Born 1880, Sheffield, Yorkshire.

Married 1908 to Susannah Young in Colchester.

In the 1911 census, Joseph Owen, aged 31, lived at 11 The Crescent, Westmead Road, Sutton, Surrey, with his wife Susannah, 31, and their son Arnold, 1. His occupation was civil engineer and surveyor with the London County Council.

A public family tree on Ancestry.com says that he went to Canada between 1912 and 1915 and worked for the Canadian Pacific Railways.

On his return he lived in Ashbourne Road, and took part in starting the North Mitcham Improvement Association in 1919, as told in its history, written by A.H. Bailey:

Mr Joseph Owen, of 89 Ashbourne Road, came to Mitcham in the early days of the war, from Canada; he had, however, lived in the neighbourhood before going abroad. He was one of the parents of the Association. He added to his great abilities as a civil engineer remarkable enterprise and push. To him, more than anyone else, was due the acquisition of land and erection of Halls for the Association.

An Electoral committee was formed, Mr Owen was nominated, the ward was canvassed as it had never been before for a local election and Mr Owen was returned on a poll of 838 against 428 for the party ticket. His majority considerably exceeded the total votes cast for a victor the previous April.

Mr Owen’s municipal career was brilliant; he became Chairman of the Highways Committee and remained in that office during the years that Mitcham developed at its greatest rate. He pressed for public baths and, but for him, Mitcham would not have had the public library when it did. Mitcham has its quota of ratepayers only; but Mr Owen resolved the problem by giving the site and half the cost, he also presented Sherwood Park Recreation Ground to the Council and endowed a bed at the hospital.

Incidentally it may be mentioned that the Library was largely Mrs Owen’s design.
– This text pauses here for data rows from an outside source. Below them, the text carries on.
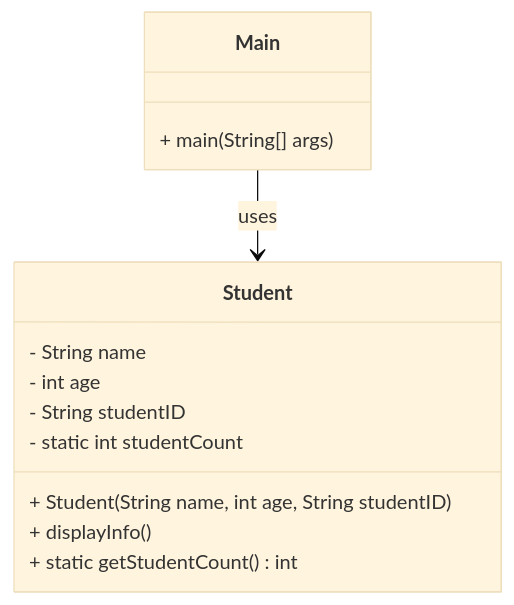
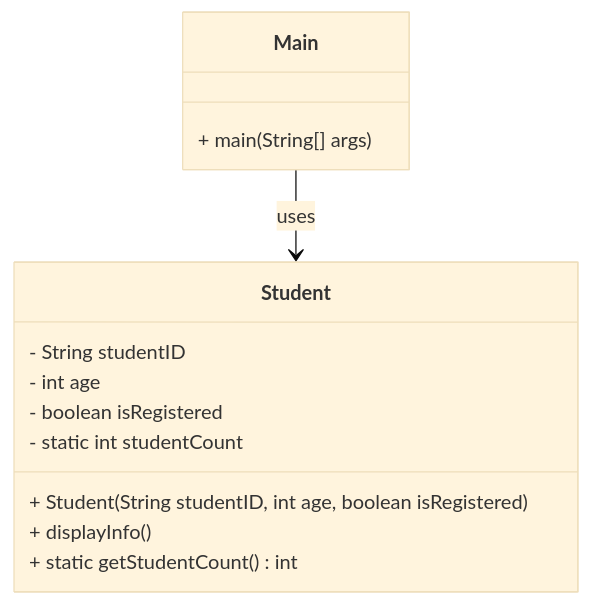
Before and after one commit to DanielCreggOrganization/w5-lab-classes-objects-danielcregg: the sixth of 7 diagrams in README.md, drawn with Mermaid (base theme). The commit also changed other lines of this file, not shown here.

````diff
--- a/README.md
+++ b/README.md
@@ -455,16 +460,16 @@
 ```mermaid
 classDiagram
     class Student {
-        - String name
+        - String studentID
         - int age
-        - String studentID
+        - boolean isRegistered
         - static int studentCount
-        + Student(String name, int age, String studentID)
+        + Student(String studentID, int age, boolean isRegistered)
         + displayInfo()
         + static getStudentCount() int
     }
     class Main {
         + main(String[] args)
     }
     Main --> Student : uses
 ```
````
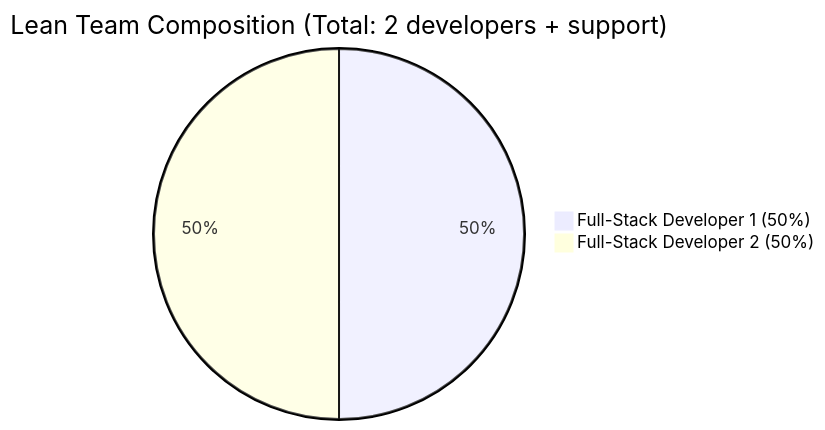
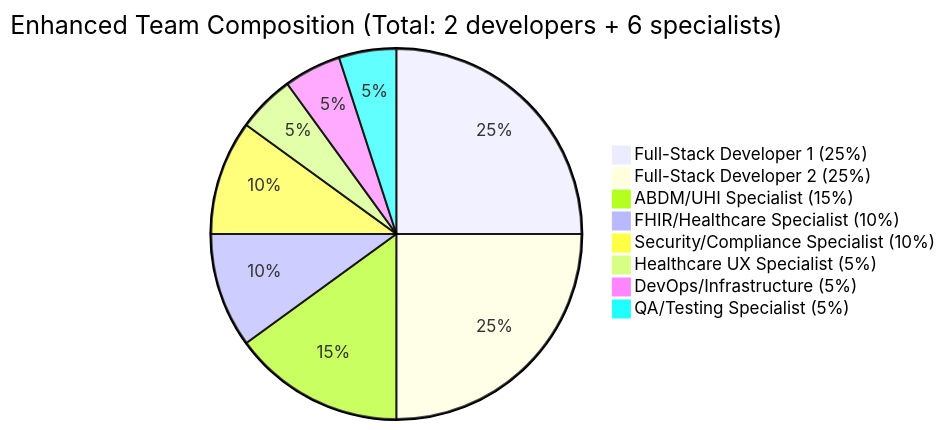
One commit to health-tech-uhi/blueprint changed the third of 11 diagrams in 05-implementation-plan.md. Above: the diagram before and after it, drawn with Mermaid. The commit also changed other lines of this file and 8 other files, not shown here.

````diff
--- a/05-implementation-plan.md
+++ b/05-implementation-plan.md
@@ -461,5 +554,11 @@
 ```mermaid
-pie title Lean Team Composition (Total: 2 developers + support)
-    "Full-Stack Developer 1 (50%)" : 50
-    "Full-Stack Developer 2 (50%)" : 50
+pie title Enhanced Team Composition (Total: 2 developers + 6 specialists)
+    "Full-Stack Developer 1 (25%)" : 25
+    "Full-Stack Developer 2 (25%)" : 25
+    "ABDM/UHI Specialist (15%)" : 15
+    "FHIR/Healthcare Specialist (10%)" : 10
+    "Security/Compliance Specialist (10%)" : 10
+    "Healthcare UX Specialist (5%)" : 5
+    "DevOps/Infrastructure (5%)" : 5
+    "QA/Testing Specialist (5%)" : 5
 ```
````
Mr Owen reached the Chair of the District Council and was a County Councillor. Mr Owen, who in his private capacity, was responsible for the building development of what are now the Long Thornton and Pollards Hill Wards. The Majestic Cinema was erected largely by the efforts of the first N.M.I.A. Councillor.

Later he took up residence at Pentlands, St Georges Road, Mitcham.

In 1926 he started the Tamworth Park Construction Company.

He put up the cost of the Mitcham Library, as reported in the West Sussex Gazette – Thursday 03 July 1930:-

LIBRARY GIFT.

By the munificence of Councillor Joseph Owen the “village” is to have a public library. He has given a site for one in London-road, opposite the Holborn Schools, and is willing to pay the cost of the building, less only the amount expected to be obtained from Government grant. The sketch plans, drawn up by a local firm, provide for a figure extension when required, even, perhaps, to the addition of a museum. Mitcham is changing so amazingly rapidly that a place for storing tangible hits of its history—in picture, photo, wood, metal, stone — is due in the interests of future generations.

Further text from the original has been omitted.